Wallabies Score A Moral Victory Ahead Of Spring Tour

On paper at least, an 18-all try-less draw certainly indicates that there no winners, least of all the game of Rugby, but last night the Wallabies further pointed to a depth of character within the squad that rarely receives the credit it’s due. Sure the Wallabies continue to display a frustrating ineptness when it comes to execution and tactics (28 phases of pick-and-drive in field goal range with scores locked in finals minutes of the game), but Robbie Deans must be congratulated for galvanising a depleted squad in the wake of some potential disastrous off field scandals.

Oh so close. A victory would have gone down as one of the all time Wallaby greats.

The Wallabies have consciously avoided falling back on injuries as in excuse this season but the fact that their injured first-15 is better team on paper than the one that took the field last night is a credit to the fringe players, such as Mike Harris, Nick Cummins, and Nick Phipps, who have made the most of their opportunities. Out of the 3 Super Rugby nations, it’s obvious that Australia suffers the most from lack of depth. Australia has a talent pool to sustain one, possible two, genuinely competitive Super Rugby teams, with the remaining three struggling to keep the head above water against New Zealand and South African franchises. While the injury toll isn’t an excuse, the coaching staff and the last players standing deserve their dues for stepping up.

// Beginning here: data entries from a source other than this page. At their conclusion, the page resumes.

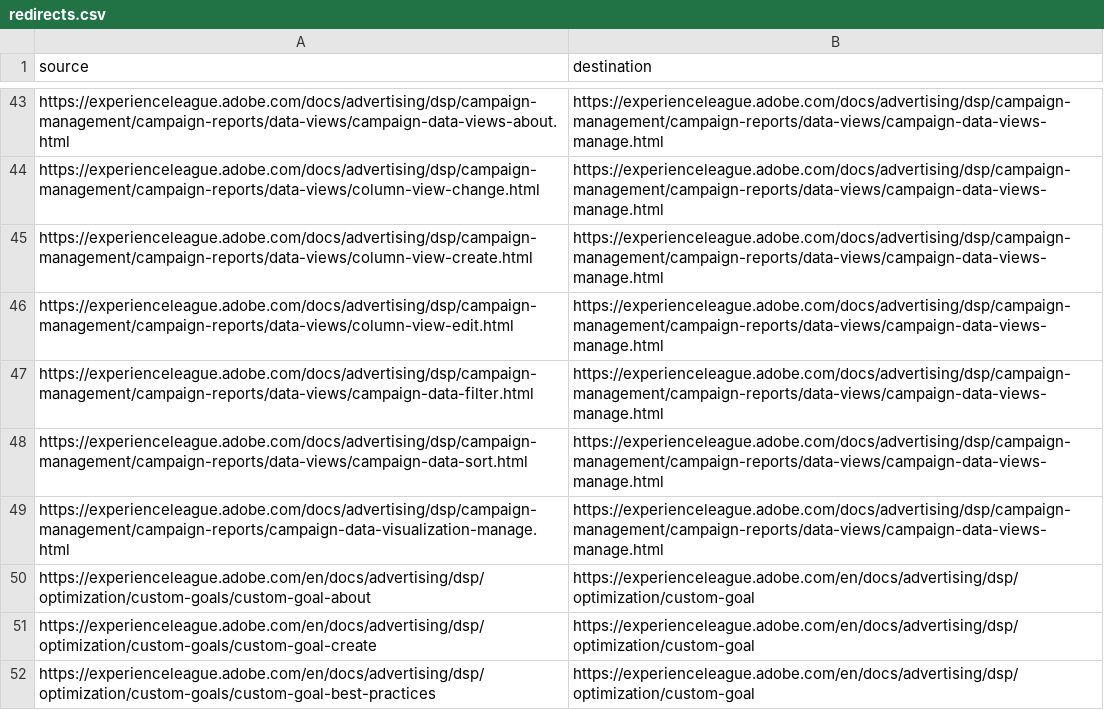
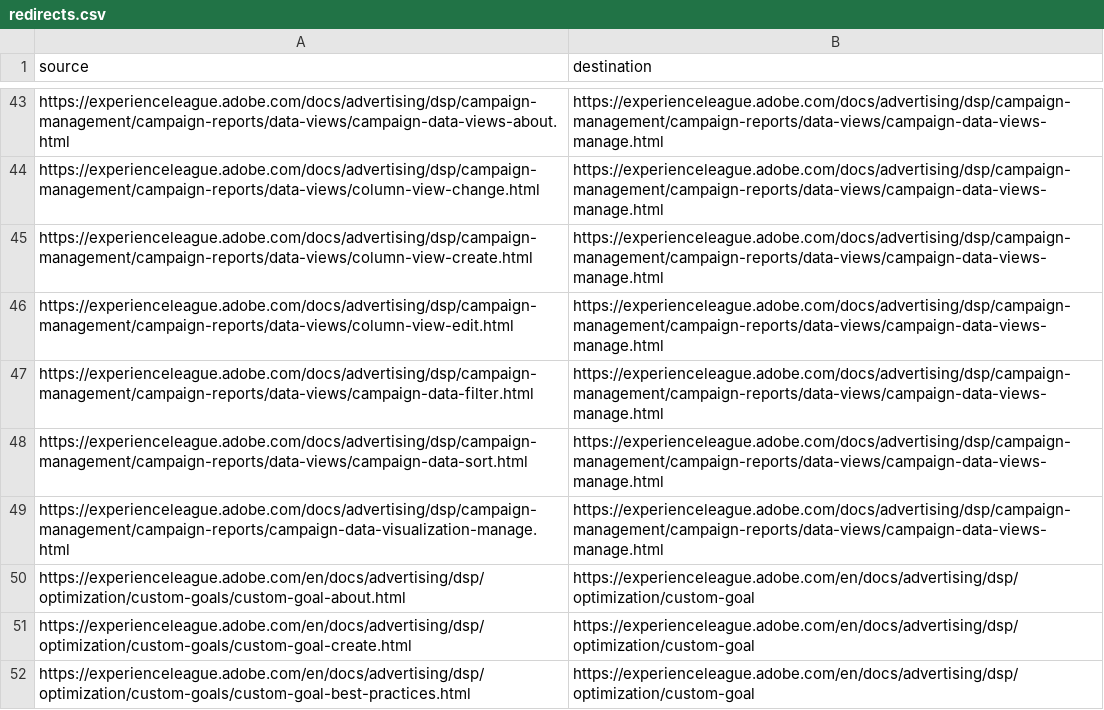
Before and after one commit to AdobeDocs/advertising.ja-JP, a CSV file: redirects.csv, drawn as a sheet; only a part is shown, gaps mark what is left out.

Commit message:
Updating Old File for core commit 31ae262a8ff8971183ad0de0efa9798e007ea78e

```diff
--- a/redirects.csv
+++ b/redirects.csv
@@ -49,4 +49,4 @@ https://experienceleague.adobe.com/docs/advertising/dsp/campaign-management/camp
 https://experienceleague.adobe.com/docs/advertising/dsp/campaign-management/campaign-reports/campaign-data-visualization-manage.html, https://experienceleague.adobe.com/docs/advertising/dsp/campaign-management/campaign-reports/data-views/campaign-data-views-manage.html
-https://experienceleague.adobe.com/en/docs/advertising/dsp/optimization/custom-goals/custom-goal-about, https://experienceleague.adobe.com/en/docs/advertising/dsp/optimization/custom-goal
-https://experienceleague.adobe.com/en/docs/advertising/dsp/optimization/custom-goals/custom-goal-create, https://experienceleague.adobe.com/en/docs/advertising/dsp/optimization/custom-goal
-https://experienceleague.adobe.com/en/docs/advertising/dsp/optimization/custom-goals/custom-goal-best-practices, https://experienceleague.adobe.com/en/docs/advertising/dsp/optimization/custom-goal
+https://experienceleague.adobe.com/en/docs/advertising/dsp/optimization/custom-goals/custom-goal-about.html, https://experienceleague.adobe.com/en/docs/advertising/dsp/optimization/custom-goal
+https://experienceleague.adobe.com/en/docs/advertising/dsp/optimization/custom-goals/custom-goal-create.html, https://experienceleague.adobe.com/en/docs/advertising/dsp/optimization/custom-goal
+https://experienceleague.adobe.com/en/docs/advertising/dsp/optimization/custom-goals/custom-goal-best-practices.html, https://experienceleague.adobe.com/en/docs/advertising/dsp/optimization/custom-goal
```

It was a credit to the committed defence that they were able to keep a sharp All Blacks side try-less. That doesn’t happen very often.

Quade Cooper’s decision to break ranks had the potential to cause of rift of Kangaroo proportions. It’s obviously been a tough year for the beleaguered fly-half. On the heels of a disappointing World Cup came a serious long term knee injury from which he has yet to return to his best form. Pushing all that frustration and blame on to the Wallabies coaching staff was a dud move however. As a fan, watching Quade fumble through recent tests was infuriating, but at least he was tying. You take the good with the bad because when he’s good, he is a test match winner but turning on his own was an act that will be hard to reconcile for fans let alone his fellow players and couching staff. That’s a shame because firepower in the backs has been a huge issues for the Wallabies. The All Blacks have excellent defence but 1 try in 240 minutes of rugby against NZ is pretty depressing.

Kurtley Beale has been the shining light in a pretty haphazard Wallaby attack.

Next up is the spring tour. Taking on France, England, Italy, and Wales will be tough but do tasks get any sterner than last night’s Bledisloe mismatch? Blowing out to +$5, the Wallabies were given no chance of winning. They fact that the game was theirs to lose at 16-6 with half an hour to play only makes the draw harder to swallow. With Nathan Sharp pushing his retirement back again, it will allow one last opportunity for the young forwards to extract every last bit of rugby knowledge from the Wallaby legend. It will be a taxing tour but going off last night’s performance, one in which the second string Wallabies are up to tackle.

Pictures by Matt Roberts and Cameron Spencer at Getty Images